I’ve been asked to take part in Pavarti K. Tyler’s wonderful Celebrating Community Blog Hop this week. Yesterday I posted a favorite recipe, something to share with a key community: my family. Today, I’m talking about what community means to me. I’ve taken a slightly different approach and talked about the breakdown of community. Many seem to believe that community is an old-fashioned concept. I disagree. Look around and you’ll see communities in your work, your family, your neighborhood. How we behave within those communities can impact our lives – and the lives of others – profoundly.

Community: Far From An Old-Fashioned Concept

An ugly war has erupted between reader/book reviewers and authors over the legitimacy of negative reviews. While people on both sides have made valid points, there are also those on both sides who seem to find it acceptable to substitute a hate-filled attack for civil discourse.

In part, the system – permitting people to post anonymously; resulting, as Roger Waters might put it, in the bravery of being out of range – invites such hatefulness. But it’s more than this. The same rudeness pervades ordinary life. Too often we operate as if we’re on the defense. As Cersei Lannister, the queen in the Game of Thrones tells her son, ‘Anyone who isn’t us is our enemy.’

CommunityThe breakdown of community-the loss of vital social connections-is, I believe, the root cause of, as I see it, a disheartening increase in hostility. Fifty years ago, most of us were born, lived and died in one community. Even in cities, typically divided into neighborhoods, communities consisted of a network of immediate and extended family, friends, neighbors, coworkers, church, members, and other groups. We knew-indeed, we were often on speaking terms with-the local firefighters, police, doctors, teachers, pharmacists, etc., who served us.

These tight-knit communities had well-defined codes of conduct. Members could choose: follow the rules or be ostracized. Because of the inherent familiarity, miscreants were easily caught. The Internet has created a new, broader sense of community. Yet, for all its merit, without the familiarity, without face-to-face interaction, the loyalty that once tied us together has been lost.

The weakening of community has unmoored us, severing the relationship between behavior and accountability. In tight-knit communities, fearing the judgment of people we loved or admired, we typically subjugated small group-e.g., family or church-preferences to those of the larger community. We are more apt to be rude to people we don’t know and believe we’ll never see again or we’ll never meet in real life-the person sitting next to us on a plane, the customer service agent, someone we’ve met only online-than to intimates who will hold us accountable.

We now move in pods-within a self-selected group of family, friends, or social networks. Each small group develops and maintains its own code of conduct-thus, bullies stick together; as in any community, we comply with the code or risk alienation. Striving for acceptance, we control our behavior within the small group. Mean Girls bully the studious peer, never their own. The problem is, small group ethics don’t always adhere to the standards of the community at large.

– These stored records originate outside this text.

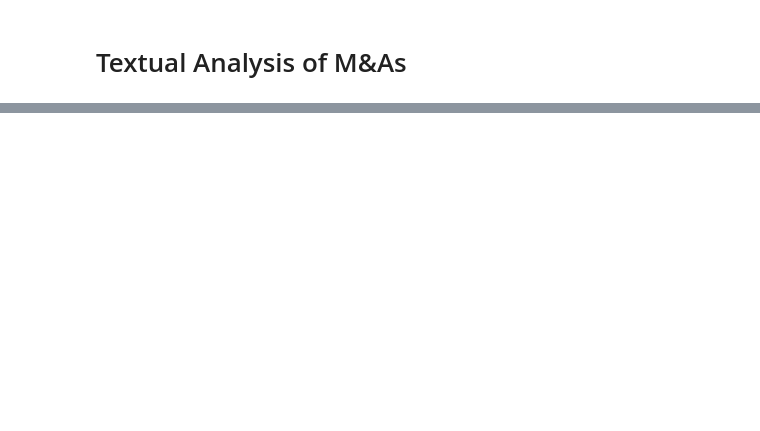
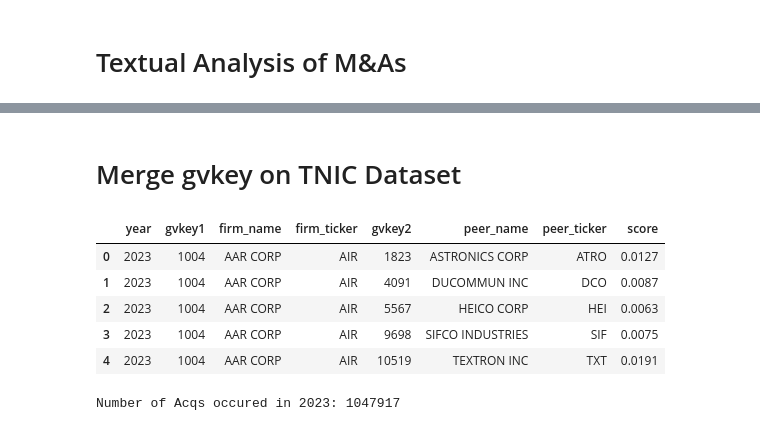
Before and after one commit to Ethan964/Textual_Analysis, a Jupyter notebook: tnic.ipynb, the cells around one changed output, grey strips where cells are left out. Cells and saved outputs as stored; diff of their text form; code cells hidden in the pictures; blank space fills up the shorter version.

```diff
--- a/tnic.ipynb
+++ b/tnic.ipynb
@@ -85,0 +119,53 @@ plt.show()
+# %% [markdown]
+# Merge gvkey on TNIC Dataset
+# %%
+
+# to properly merge the two datasets, lets create a name/ticker map
+gvkey_name_map = gvkey[['gvkey', 'conm', 'tic']]
+
+gvkey_name_map = gvkey_name_map.rename(columns={
+    'gvkey': 'gvkey',
+    'conm' : 'company_name',
+    'tic' : 'ticker'
+})
+
+# merge tnic with firm side
+
+tnic_named = tnic_2023.merge(
+    gvkey_name_map,
+    how='left',
+    left_on='gvkey1',
+    right_on='gvkey'
+).rename(columns={
+    'company_name' : 'firm_name',
+    'ticker' : 'firm_ticker'
+}).drop('gvkey', axis=1)
+
+# merge tnic with peer side
+tnic_named = tnic_named.merge(
+    gvkey_name_map,
+    how='inner',
+    left_on='gvkey2',
+    right_on='gvkey'
+).rename(columns={
+    'company_name' : 'peer_name',
+    'ticker' : 'peer_ticker'
+}).drop('gvkey', axis=1)
+
+tnic_named = tnic_named[[
+    'year', 'gvkey1', 'firm_name', 'firm_ticker', 'gvkey2', 'peer_name', 'peer_ticker', 'score'
+]]
+
+tnic_named.head()
+# %% [output]
+|  | year | gvkey1 | firm_name | firm_ticker | gvkey2 | peer_name | peer_ticker | score |
+| 0 | 2023 | 1004 | AAR CORP | AIR | 1823 | ASTRONICS CORP | ATRO | 0.0127 |
+| 1 | 2023 | 1004 | AAR CORP | AIR | 4091 | DUCOMMUN INC | DCO | 0.0087 |
+| 2 | 2023 | 1004 | AAR CORP | AIR | 5567 | HEICO CORP | HEI | 0.0063 |
+| 3 | 2023 | 1004 | AAR CORP | AIR | 9698 | SIFCO INDUSTRIES | SIF | 0.0075 |
+| 4 | 2023 | 1004 | AAR CORP | AIR | 10519 | TEXTRON INC | TXT | 0.0191 |
+# %%
+
+print(f'Number of Acqs occured in 2023: {len(tnic_named)}')
+# %% [output]
+Number of Acqs occured in 2023: 1047917
```
Also changed, not shown: parts of 17 cells of this notebook.
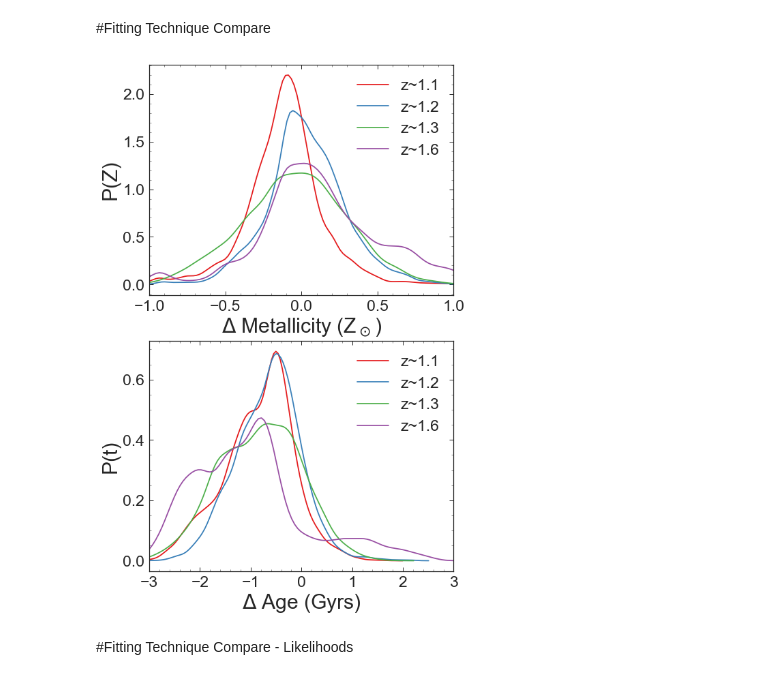
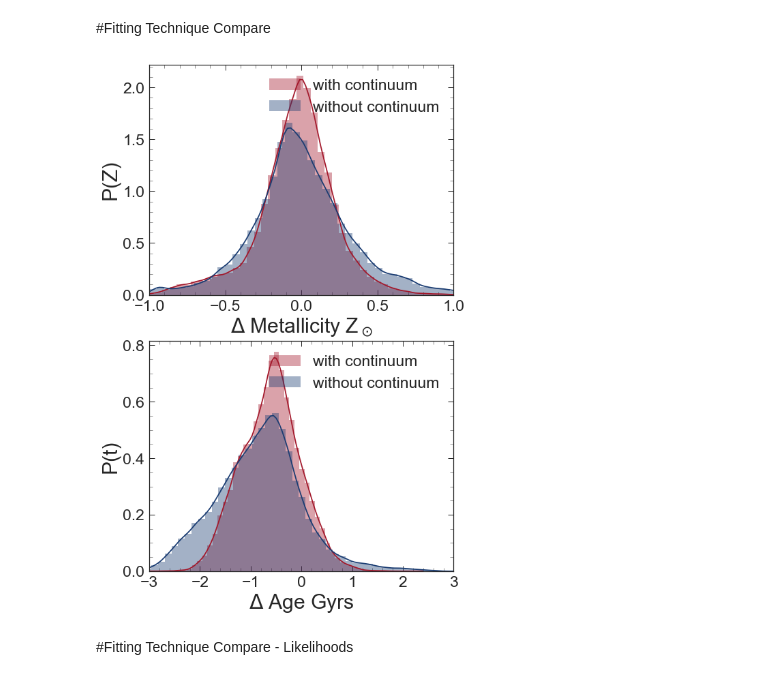
Before and after one commit to Vince-ec/Quiescent_analysis, a Jupyter notebook: scripts/important_plots.ipynb, the cells around one changed output. Cells and saved outputs as stored; diff of their text form; code cells hidden in the pictures.

Commit message:
sep 4-added plots

```diff
--- a/scripts/important_plots.ipynb
+++ b/scripts/important_plots.ipynb
@@ -1140,40 +1152,40 @@ for i in range(len(mp)):
 # %%
 """PLOT"""
 %matplotlib inline
+
 gs = gridspec.GridSpec(2,1)
+
 plt.figure(figsize=[8,16])
 plt.subplot(gs[0])
-sea.distplot(ms39/.019,color='#e41a1c',hist=False,label='z~1.1')
-sea.distplot(mn21/.019,color='#377eb8',hist=False,label='z~1.2')
-sea.distplot(ms40/.019,color='#4daf4a',hist=False,label='z~1.3')
-sea.distplot(ms44/.019,color='#984ea3',hist=False,label='z~1.6')
-plt.xlabel('$\Delta$ Metallicity (Z$_\odot$)',fontsize = 30)
+sea.distplot(mwc/0.019,color = '#A3182B',label='with continuum')
+sea.distplot(mnc/0.019,color = '#1A3C72',label='without continuum')
+plt.xlabel('$\Delta$ Metallicity Z$_\odot$',fontsize = 30)
 plt.ylabel('P(Z)',fontsize = 30)
 plt.tick_params(axis='both', which='major', labelsize=23)
 plt.gcf().subplots_adjust(bottom=0.235)
 plt.legend(fontsize=23)
 plt.xlim(-1,1)
+plt.minorticks_on()
 # plt.show()
-# plt.savefig('../plots/groups_Z.png')
+# plt.savefig('../plots/P-z_2cases.png')
 # plt.close()
 
 # plt.figure(figsize=[8,8])
 plt.subplot(gs[1])
-sea.distplot(as39,color='#e41a1c',hist=False,label='z~1.1')
-sea.distplot(an21,color='#377eb8',hist=False,label='z~1.2')
-sea.distplot(as40,color='#4daf4a',hist=False,label='z~1.3')
-sea.distplot(as44,color='#984ea3',hist=False,label='z~1.6')
-plt.xlabel('$\Delta$ Age (Gyrs)',fontsize = 30)
+sea.distplot(awc,color = '#A3182B',label='with continuum')
+sea.distplot(anc,color = '#1A3C72',label='without continuum')
+plt.xlabel('$\Delta$ Age Gyrs',fontsize = 30)
 plt.ylabel('P(t)',fontsize = 30)
 plt.tick_params(axis='both', which='major', labelsize=23)
-# plt.gcf().subplots_adjust(bottom=0.235)
+plt.gcf().subplots_adjust(bottom=0.235)
 plt.legend(fontsize=23)
 plt.xlim(-3,3)
+plt.minorticks_on()
 plt.show()
-# plt.savefig('../plots/groups_cont_comp.pdf')
+# plt.savefig('../plots/P-Zt_2cases.pdf')
 plt.close()
 # %% [output]
-[figure, old version]
+[figure, new version]
 # %% [markdown]
 #Fitting Technique Compare - Likelihoods
 # %%
```
Also changed, not shown: parts of 1 cell of this notebook, 13 other files.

On the Internet, anonymity shields us, but it also makes us feel small and, to some degree, lost; feeling defenseless, we are more likely-spurred on by our group-to mount an attack. I don’t care to return to the past. A minimal standard of decency, reinforced by sanctions against those who refuse to comply (as we now shame misogynists, for example)-now, that would be nice.

Perhaps the perfect way to achieve this is to remember the sentiment of this wonderful video. Though you only see the computer screen, behind it is a real person just like you. Remembering that it’s all about people is surely the first step in creating – and maintaining – our communities.

A Real Person, A Lot Like You